◆ What the task asks
Give back every line of the data exactly. Pictures are not part of the copy.
★ ★ ★ ★
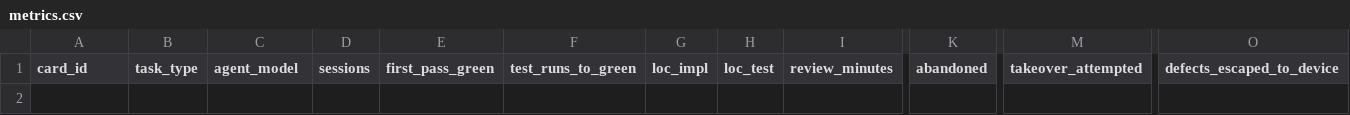
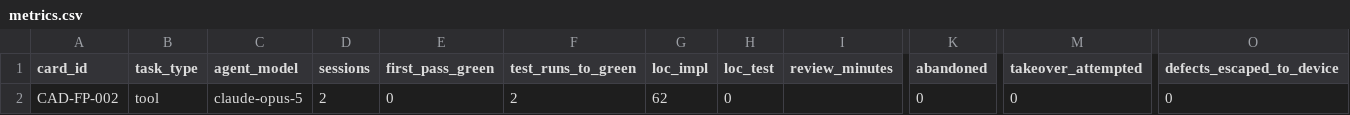
Before and after one commit to djdanou-cloud/uavgamedev, a CSV file: ai/metrics/metrics.csv, drawn as a sheet; only a part is shown, gaps mark what is left out; rows hold the shown columns only; the diff names each change by its address in the sheet, - before the commit and + after, or states it on an @@ line.

```diff
--- a/ai/metrics/metrics.csv
+++ b/ai/metrics/metrics.csv
+row 2: CAD-FP-002 | tool | claude-opus-5 | 2 | 0 | 2 | 62 | 0 |  | 0 | 0 | 0
```
Also changed, not shown: 17 other files.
★ ★ ★ ★
◆ Problem solution
Before and after one commit to djdanou-cloud/uavgamedev, a CSV file: ai/metrics/metrics.csv, drawn as a sheet; only a part is shown, gaps mark what is left out; rows hold the shown columns only; the diff names each change by its address in the sheet, - before the commit and + after, or states it on an @@ line.

```diff
--- a/ai/metrics/metrics.csv
+++ b/ai/metrics/metrics.csv
+row 2: CAD-FP-002 | tool | claude-opus-5 | 2 | 0 | 2 | 62 | 0 |  | 0 | 0 | 0
```
Also changed, not shown: 17 other files.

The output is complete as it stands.